Clear Communication

Communication is not press releases, media campaigns, or stage-managed speeches. Communication, at its simplest, is people talking and listening to each other. Good communication leaves people knowing that they have been understood, and that they can trust what they have heard in response.

In the context of politics and diplomacy, communication is people with shared goals and shared responsibilities coming together and with every option on the table, trying their best to find an agreement that works for both parties. In Ireland, we want to solve all of our political problems through this kind of communication.

From a scientific perspective, communication is the transfer of information from one person to another. In a large and complex task with multiple stakeholders, it is essential that important information – whether it is an idea, raw data, a list of objectives or a new set of rules – can flow quickly to its intended audience, and in a format that they can understand. Good communication isn’t just about listening or appreciating the other person, it is also a technical matter that involves multiple platforms, consistent messaging, timeliness, and tailoring the message to both the audience and the medium.

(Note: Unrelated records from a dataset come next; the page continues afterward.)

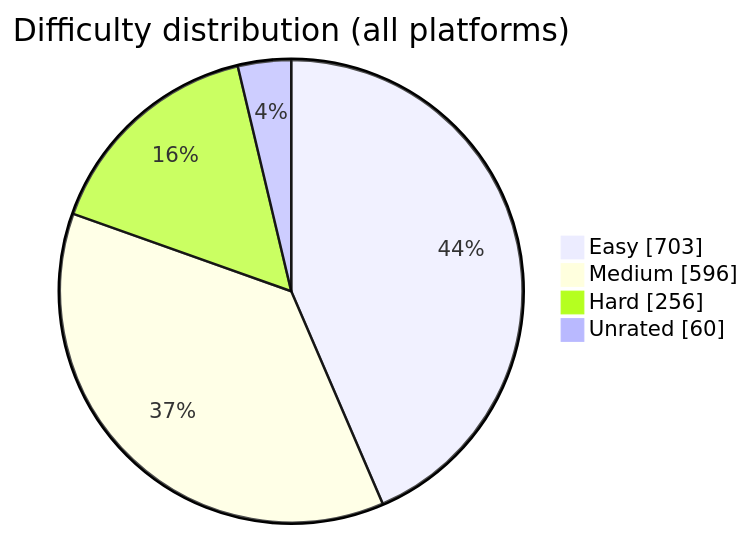
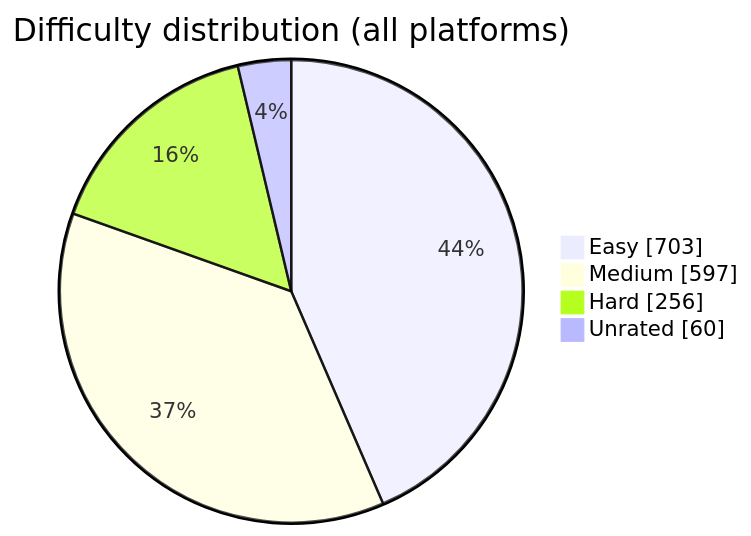
One commit to BuildbyArindam/Daily-Coding-Log changed the diagram in README.md. Above: the diagram before and after it, drawn with Mermaid. The commit also changed other lines of this file, not shown here.

````diff
--- a/README.md
+++ b/README.md
@@ -93,7 +93,7 @@
 ```mermaid
 pie showData title Difficulty distribution (all platforms)
     "Easy" : 703
-    "Medium" : 596
+    "Medium" : 597
     "Hard" : 256
     "Unrated" : 60
 ```
````
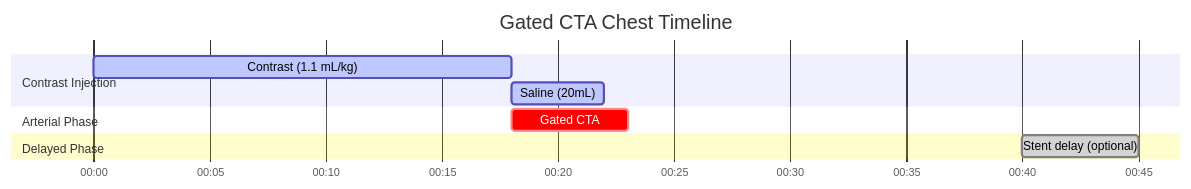
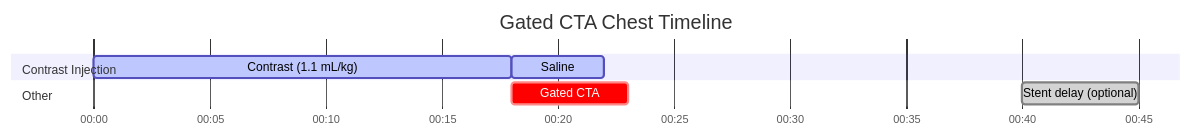
One commit to dfergs93/radiology-protocols changed the diagram in docs/ct/cardiac/gated-cta-chest.md. Above: the diagram before and after it, drawn with Mermaid. The commit also changed other lines of this file and 101 other files, not shown here.

````diff
--- a/docs/ct/cardiac/gated-cta-chest.md
+++ b/docs/ct/cardiac/gated-cta-chest.md
@@ -87,18 +87,19 @@
   ```mermaid
   ---
+  displayMode: compact
   config:
     theme: default
+    themeCSS: " #Saline{ fill: #4ed5ff; stroke: #2094f3; } "
   ---
     gantt
       title Gated CTA Chest Timeline
       dateFormat mm:ss
       axisFormat %M:%S 
       
       section Contrast Injection
       Contrast (1.1 mL/kg)    :active, contrast, 00:00, 18s
-      Saline (20mL)          :active, saline, after contrast, 4s
-      section Arterial Phase
+      Saline          :active, saline, after contrast, 4s
+      section Other
       Gated CTA    :crit, scan1, after contrast, 5s
-      section Delayed Phase
       Stent delay (optional)    :done, scan2, 00:40, 5s
   ```
````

We will need to communicate with all stakeholders, both in the preparation and in the ongoing management of the plan. Stakeholders will have local information that will help us to design better policies and to adapt the policies as the environment changes. It’s important that we access this information and build it into the plan. Equally, policymakers will need to make important decisions at short notice, and it is essential that the people are made aware and understand the change of policy as soon as possible. This can only happen once we have established clear and open lines of communication across all media platforms, well in advance of implementation.